My reading has been pretty serious this summer. I finally finished the adaptation of Anne Frank’s The Diary of a Young Girl, I’ve read two accounts of the Japanese internment, I’m in the middle of a story about Nazi saboteurs, and to round it all out, I picked up another graphic novel about the Holocaust.

Survivors of the Holocaust: True Stories of Six Extraordinary Children
Edited by Kath Shackleton. Illustrated by Zane Whittingham
Sourcebooks eXplore, October 2019, $19.99
Recommended for grades 5 and up

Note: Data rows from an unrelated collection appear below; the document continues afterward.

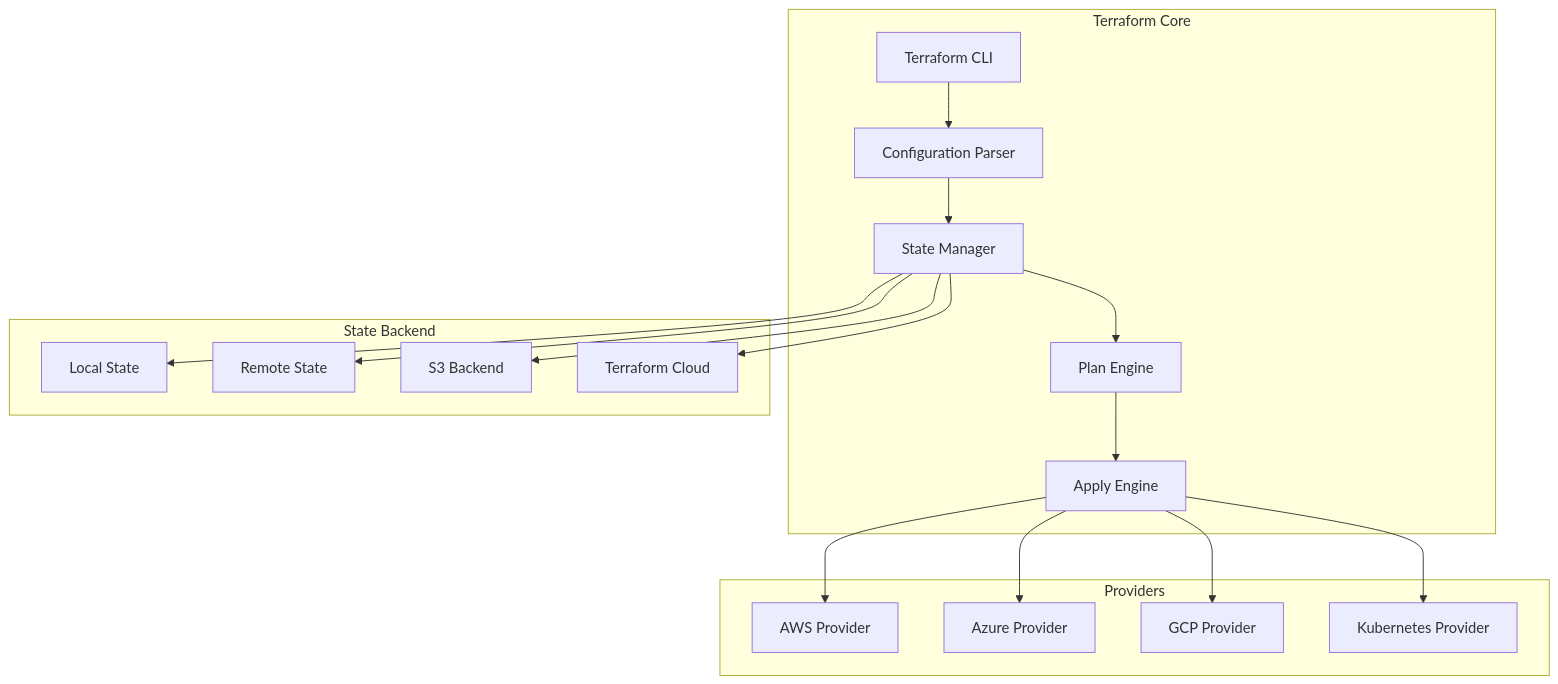
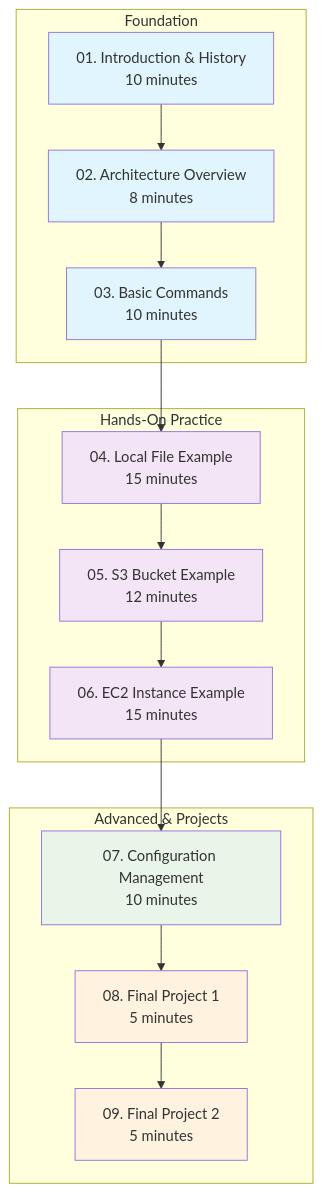
One commit to manikcloud/cloud-devops-learning-path changed the second of 3 diagrams in Section-2-DevOps/Session-8_terraform_and_infra_automation/README.md. Above: the diagram before and after it, drawn with Mermaid. The commit also changed other lines of this file and 45 other files, not shown here.

````diff
--- a/Section-2-DevOps/Session-8_terraform_and_infra_automation/README.md
+++ b/Section-2-DevOps/Session-8_terraform_and_infra_automation/README.md
@@ -93,38 +62,32 @@
 ```mermaid
 graph TB
-    subgraph "Terraform Core"
-        A[Terraform CLI]
-        B[Configuration Parser]
-        C[State Manager]
-        D[Plan Engine]
-        E[Apply Engine]
+    subgraph "Foundation"
+        A[01. Introduction & History<br/>10 minutes]
+        B[02. Architecture Overview<br/>8 minutes]
+        C[03. Basic Commands<br/>10 minutes]
     end
     
-    subgraph "Providers"
-        F[AWS Provider]
-        G[Azure Provider]
-        H[GCP Provider]
-        I[Kubernetes Provider]
+    subgraph "Hands-On Practice"
+        D[04. Local File Example<br/>15 minutes]
+        E[05. S3 Bucket Example<br/>12 minutes]
+        F[06. EC2 Instance Example<br/>15 minutes]
     end
     
-    subgraph "State Backend"
-        J[Local State]
-        K[Remote State]
-        L[S3 Backend]
-        M[Terraform Cloud]
+    subgraph "Advanced & Projects"
+        G[07. Configuration Management<br/>10 minutes]
+        H[08. Final Project 1<br/>5 minutes]
+        I[09. Final Project 2<br/>5 minutes]
     end
     
-    A --> B
-    B --> C
-    C --> D
-    D --> E
-    E --> F
-    E --> G
-    E --> H
-    E --> I
+    A --> B --> C --> D --> E --> F --> G --> H --> I
     
-    C --> J
-    C --> K
-    C --> L
-    C --> M
+    style A fill:#e1f5fe
+    style B fill:#e1f5fe
+    style C fill:#e1f5fe
+    style D fill:#f3e5f5
+    style E fill:#f3e5f5
+    style F fill:#f3e5f5
+    style G fill:#e8f5e8
+    style H fill:#fff3e0
+    style I fill:#fff3e0
 ```
````
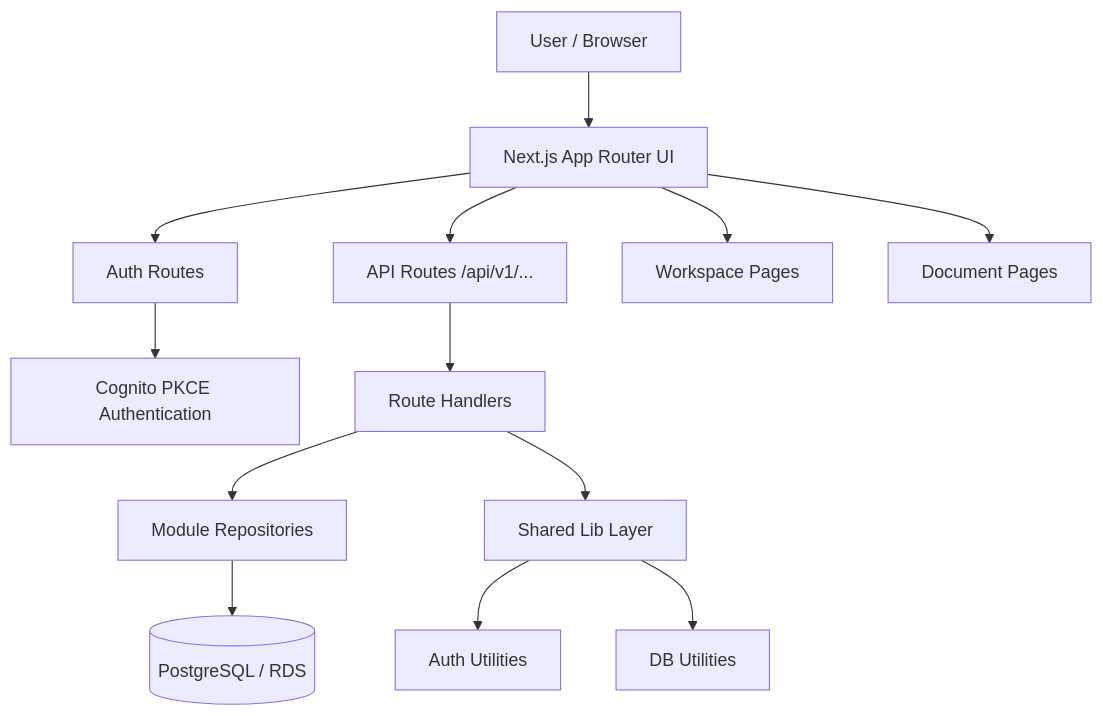
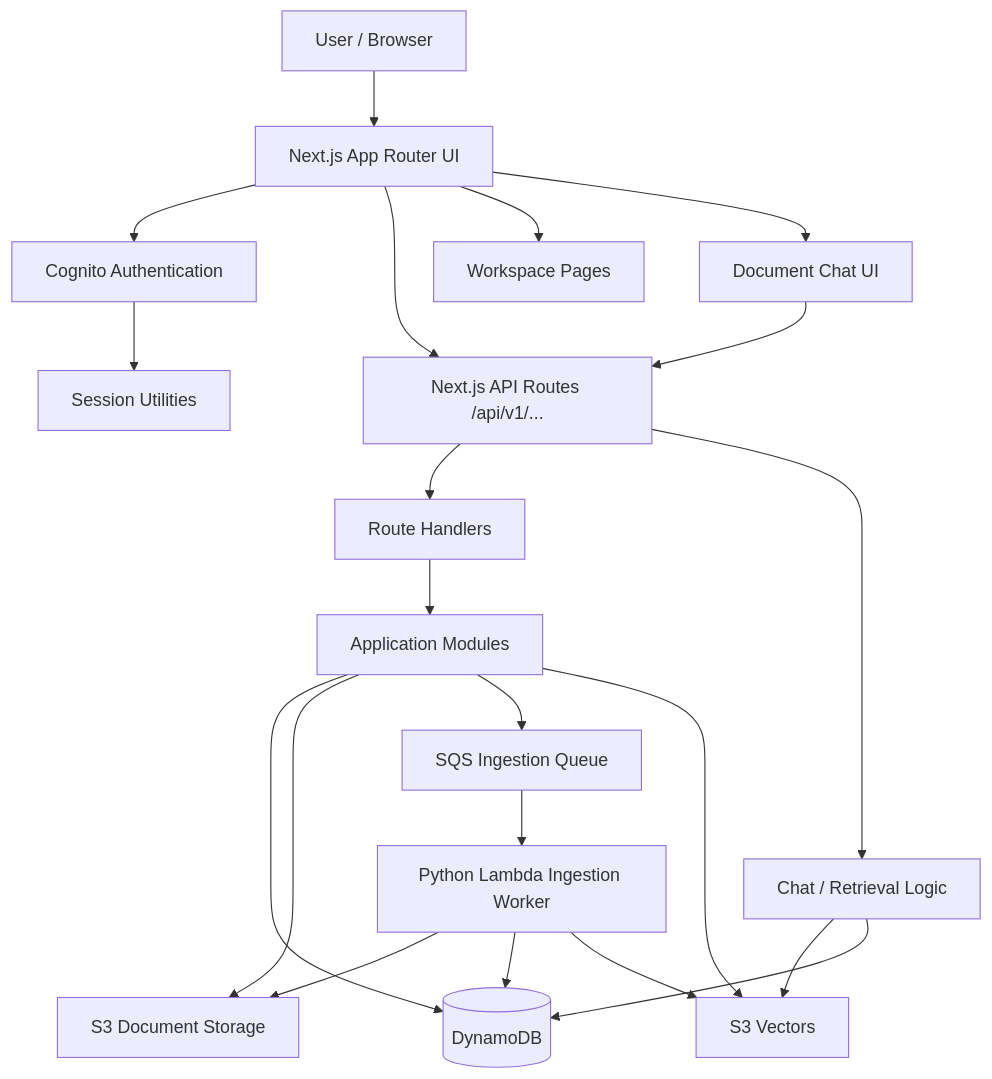
Before and after one commit to jay-web/ayd-workspace: the first of 3 diagrams in docs/high-level-architecture.md, drawn with Mermaid. The commit also changed other lines of this file and 1 other file, not shown here.

Commit message:
Update high level architecture and route md file docs

````diff
--- a/docs/high-level-architecture.md
+++ b/docs/high-level-architecture.md
@@ -10,20 +11,30 @@
 ```mermaid
 flowchart TD
 
     A[User / Browser] --> B[Next.js App Router UI]
 
-    B --> C[Auth Routes]
-    B --> D[API Routes /api/v1/...]
+    B --> C[Cognito Authentication]
+    B --> D[Next.js API Routes /api/v1/...]
     B --> E[Workspace Pages]
-    B --> F[Document Pages]
+    B --> F[Document Chat UI]
 
-    C --> G[Cognito PKCE Authentication]
+    C --> G[Session Utilities]
 
     D --> H[Route Handlers]
-    H --> I[Module Repositories]
-    I --> J[(PostgreSQL / RDS)]
+    H --> I[Application Modules]
 
-    H --> K[Shared Lib Layer]
-    K --> L[Auth Utilities]
-    K --> M[DB Utilities]
+    I --> J[(DynamoDB)]
+    I --> K[S3 Document Storage]
+    I --> L[SQS Ingestion Queue]
+    I --> M[S3 Vectors]
+
+    L --> N[Python Lambda Ingestion Worker]
+    N --> K
+    N --> J
+    N --> M
+
+    F --> D
+    D --> O[Chat / Retrieval Logic]
+    O --> M
+    O --> J
 ```
````
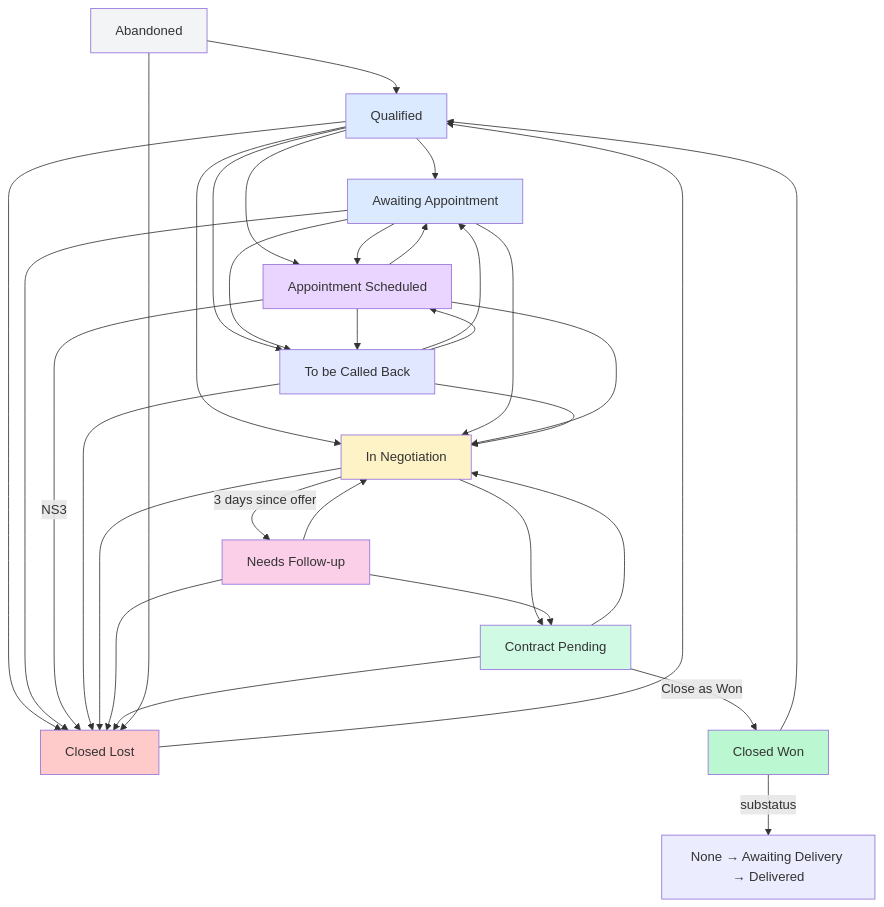
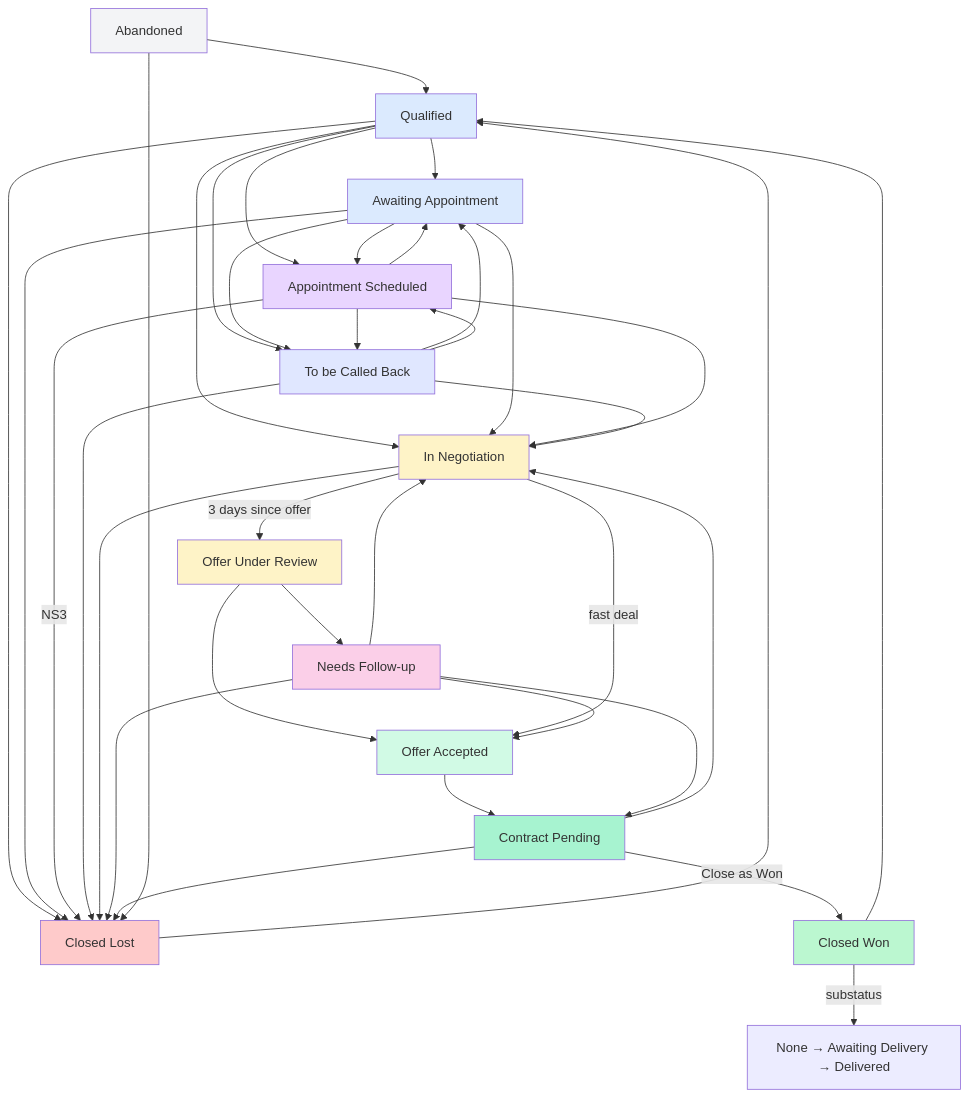
The first of 2 diagrams in STATE_MACHINE_SPEC.md (salsabeelkhaleelMK/ProjectUltra), drawn with Mermaid before and after one commit. The commit also changed other lines of this file and 193 other files, not shown here.

````diff
--- a/STATE_MACHINE_SPEC.md
+++ b/STATE_MACHINE_SPEC.md
@@ -5,54 +5,60 @@
 ```mermaid
 graph TD
     Q[Qualified] --> AA[Awaiting Appointment]
     Q --> AS[Appointment Scheduled]
     Q --> TBC[To be Called Back]
     Q --> IN[In Negotiation]
     Q --> CL[Closed Lost]
     
     AA --> AS
     AA --> IN
     AA --> TBC
     AA --> CL
     
     AS --> IN
     AS --> TBC
     AS --> AA
     AS -->|NS3| CL
     
     TBC --> AA
     TBC --> AS
     TBC --> IN
     TBC --> CL
     
-    IN -->|3 days since offer| NF[Needs Follow-up]
-    IN --> CP[Contract Pending]
+    IN -->|3 days since offer| OUR[Offer Under Review]
+    OUR --> OA[Offer Accepted]
+    OA --> CP[Contract Pending]
+    IN -->|fast deal| OA
+    OUR --> NF[Needs Follow-up]
     IN --> CL
     
+    NF --> OA
     NF --> CP
     NF --> IN
     NF --> CL
     
     CP -->|Close as Won| CW[Closed Won]
     CP --> IN
     CP --> CL
     
     CW -->|substatus| CW1[None → Awaiting Delivery → Delivered]
     CW --> Q
     
     CL --> Q
     
     AB[Abandoned] --> Q
     AB --> CL
     
     style Q fill:#dbeafe
     style AA fill:#dbeafe
     style AS fill:#e9d5ff
     style TBC fill:#e0e7ff
     style IN fill:#fef3c7
     style NF fill:#fbcfe8
-    style CP fill:#d1fae5
+    style OUR fill:#fef3c7
+    style OA fill:#d1fae5
+    style CP fill:#a7f3d0
     style CW fill:#bbf7d0
     style CL fill:#fecaca
     style AB fill:#f3f4f6
 ```
````
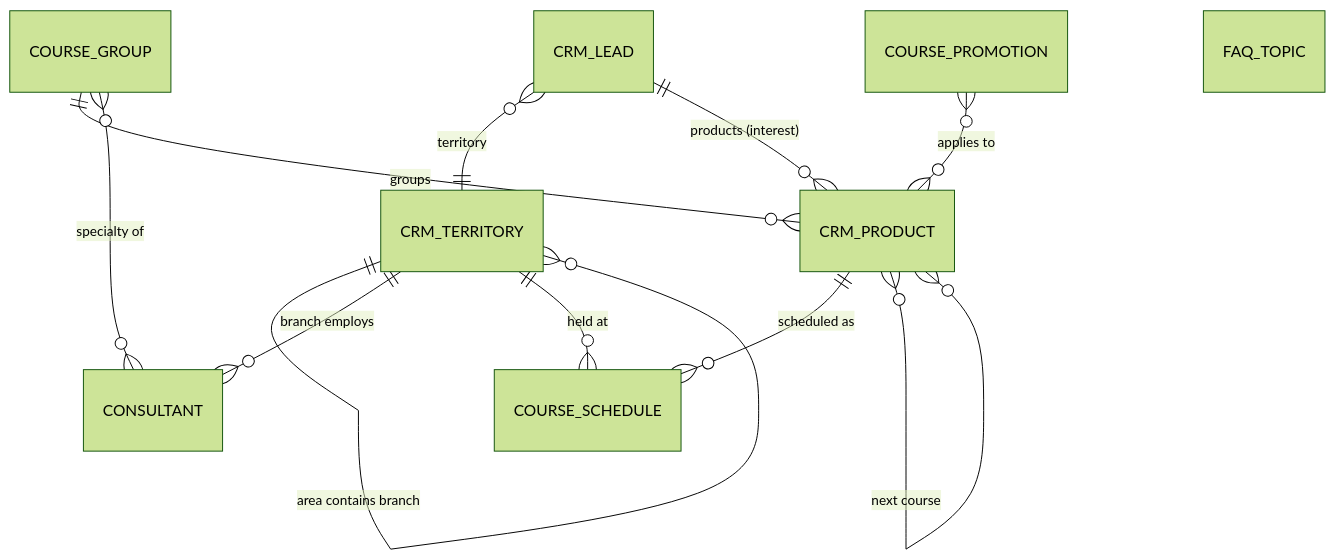
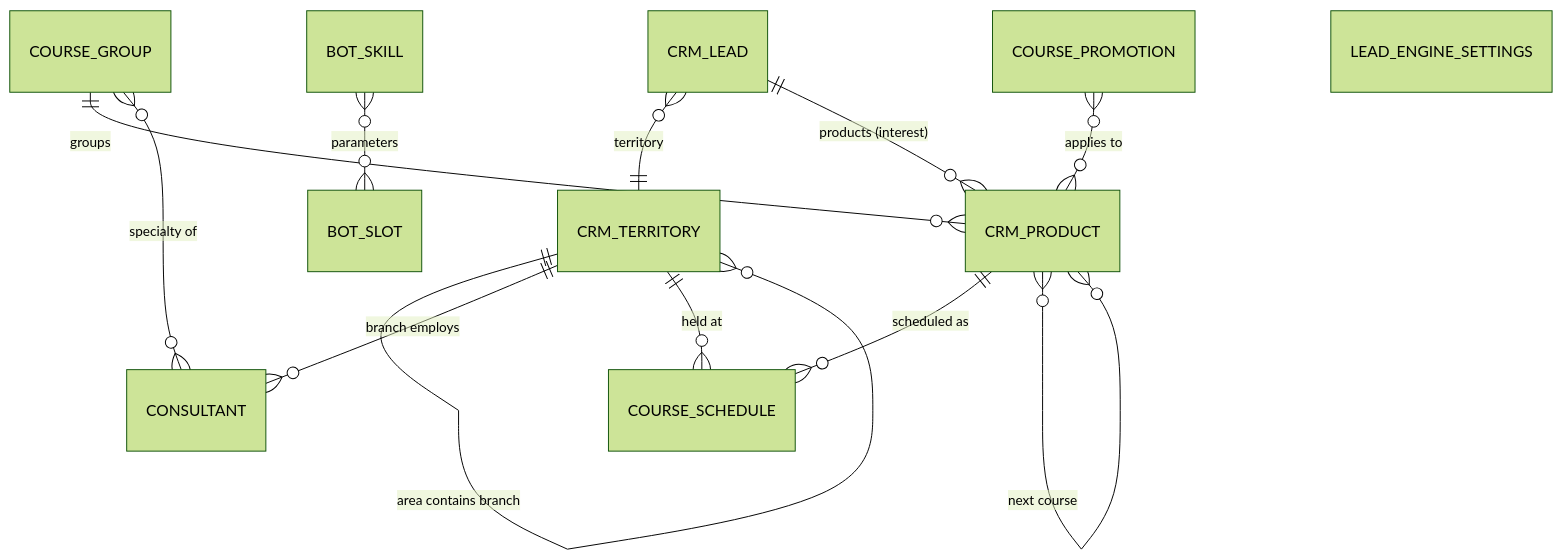
Before and after one commit to giabuh/dx-osd: the third of 4 diagrams in docs/superpowers/specs/2026-09-26-edu-lead-engine-design.md, drawn with Mermaid (forest theme). The commit also changed other lines of this file and 3 other files, not shown here.

Commit message:
docs(spec): complete edu lead engine C2-C3 design (skills, advisor, decision log, handoff, playground, cost guard)

````diff
--- a/docs/superpowers/specs/2026-09-26-edu-lead-engine-design.md
+++ b/docs/superpowers/specs/2026-09-26-edu-lead-engine-design.md
@@ -219,14 +220,15 @@
 ```mermaid
 erDiagram
     CRM_TERRITORY ||--o{ CRM_TERRITORY : "area contains branch"
     CRM_TERRITORY ||--o{ CONSULTANT : "branch employs"
     CRM_TERRITORY ||--o{ COURSE_SCHEDULE : "held at"
     COURSE_GROUP ||--o{ CRM_PRODUCT : "groups"
     COURSE_GROUP }o--o{ CONSULTANT : "specialty of"
     CRM_PRODUCT ||--o{ COURSE_SCHEDULE : "scheduled as"
     CRM_PRODUCT }o--o{ CRM_PRODUCT : "next course"
     COURSE_PROMOTION }o--o{ CRM_PRODUCT : "applies to"
     CRM_LEAD }o--|| CRM_TERRITORY : "territory"
     CRM_LEAD ||--o{ CRM_PRODUCT : "products (interest)"
-    FAQ_TOPIC
+    BOT_SKILL }o--o{ BOT_SLOT : "parameters"
+    LEAD_ENGINE_SETTINGS
 ```
````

Sourcebooks isn’t necessarily known for publishing graphic novels, but they did a wonderful job with Eion Colfer’s Illegal. Survivors of the Holocaust is a slim but not so little graphic novel (it’s just under the 100-page mark) that tells the story of six children and how they survived the Holocaust. Each story is markedly different, and even I, who thought I was seasoned in the different sorts of survival stories of the era, found myself fascinated by “new” stories of survival.

Heinz’s life was turned upside down when Hitler came to power; Heinz escaped to Canada, but that did not guarantee his freedom. Trude was sent to London and didn’t really settle very well. Ruth was reunited with her family, but her exit from Germany was miraculous. Martin was on the famed Kindertransport. Suzanne was hidden on a farm and lived a very solitary life. And Arek described his experience in Auschwitz.

The stories aren’t all that detailed, and each could all be a book of their own. But it’s a glimpse. Each of the stories give you a sense of the loss and cruelty faced by the Jews during World War II. The artwork has a funky and chaotic feel. Figures are all over the place and images pop out of panels. It felt like the artist was trying to mimic the chaotic feeling of the time.

The book includes a nice amount of backmatter. It gives us a “what happened next,” with a current photo of the survivor and more details of what happened to them after the war. There’s a glossary and a timeline.

This is a good and compelling introduction to the Holocaust, although young readers who don’t have any background knowledge might need a bit of help, because it is meant to be narratives, not a history of the Holocaust.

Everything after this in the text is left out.